Start of PROVIDED INFORMATION

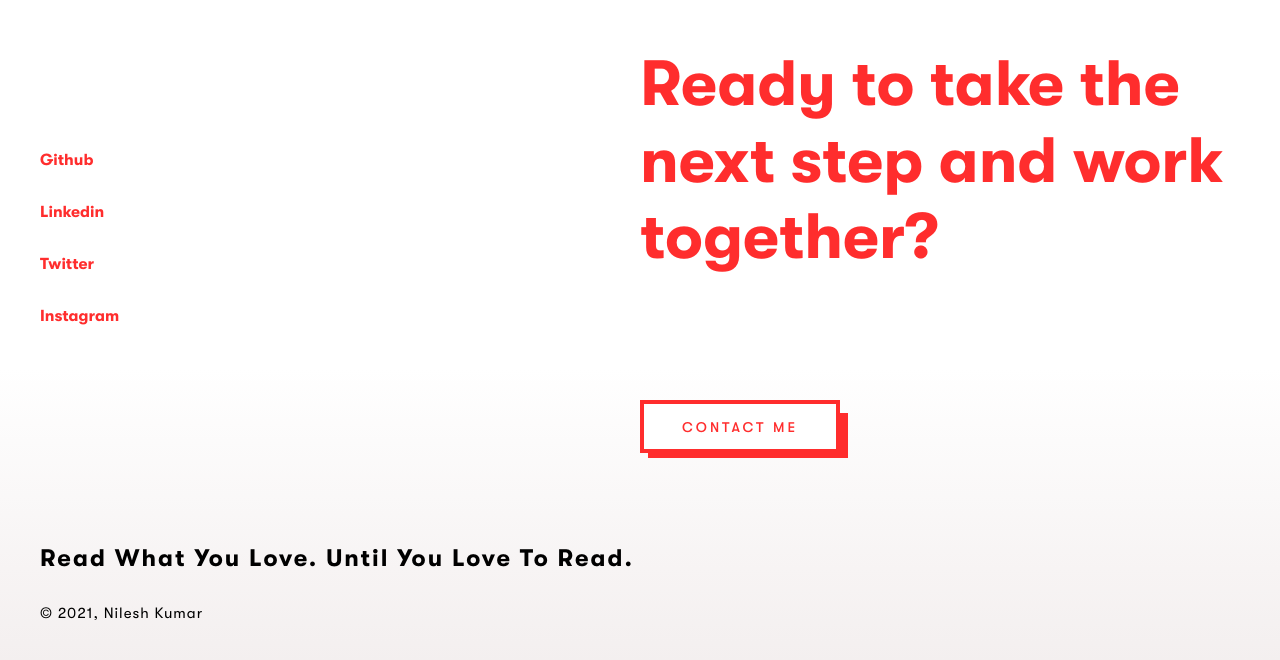
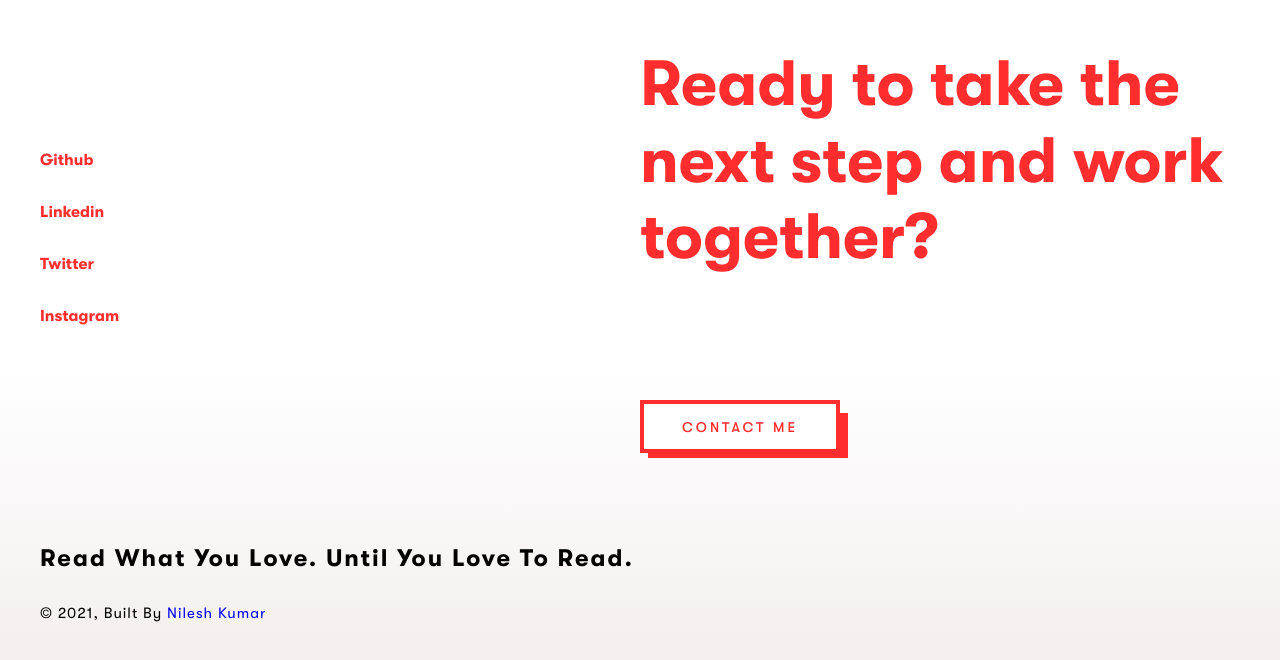
Before and after one commit to NileshEvrywhr/legendary-literate, a Gatsby site: page /blog in a window 1280 px wide. Shown: the part 2178-2838 px from the top of the page. Built offline with nearby package versions, Linux system fonts and the light colour scheme; Gatsby itself is replaced by a stand-in of ours.

Commit message:
change copyright statement

```diff
--- a/src/components/layout/footer/index.jsx
+++ b/src/components/layout/footer/index.jsx
@@ -27,7 +27,7 @@ const Footer = () => {
 					<div className="box">
 						<SubRight> Read what you love. Until you love to read. </SubRight>
 						<CopyRight className="text-dark">
-							©<span> {new Date().getFullYear()}, {data.SiteAuthor} </span>
+							©<span> {new Date().getFullYear()}, Built by <a href="https://nilesheverywhere.com" rel="noopener noreferrer">{data.SiteAuthor}</a></span>
 						</CopyRight>
 					</div>
 				</ContainerLayout>
```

End of PROVIDED INFORMATION

■ YOUR GOAL
Using the records above, output an exact copy without any pictures.

■ ANSWER SECTION
Before and after one commit to NileshEvrywhr/legendary-literate, a Gatsby site: page /blog in a window 1280 px wide. Shown: the part 2178-2838 px from the top of the page. Built offline with nearby package versions, Linux system fonts and the light colour scheme; Gatsby itself is replaced by a stand-in of ours.

Commit message:
change copyright statement

```diff
--- a/src/components/layout/footer/index.jsx
+++ b/src/components/layout/footer/index.jsx
@@ -27,7 +27,7 @@ const Footer = () => {
 					<div className="box">
 						<SubRight> Read what you love. Until you love to read. </SubRight>
 						<CopyRight className="text-dark">
-							©<span> {new Date().getFullYear()}, {data.SiteAuthor} </span>
+							©<span> {new Date().getFullYear()}, Built by <a href="https://nilesheverywhere.com" rel="noopener noreferrer">{data.SiteAuthor}</a></span>
 						</CopyRight>
 					</div>
 				</ContainerLayout>
```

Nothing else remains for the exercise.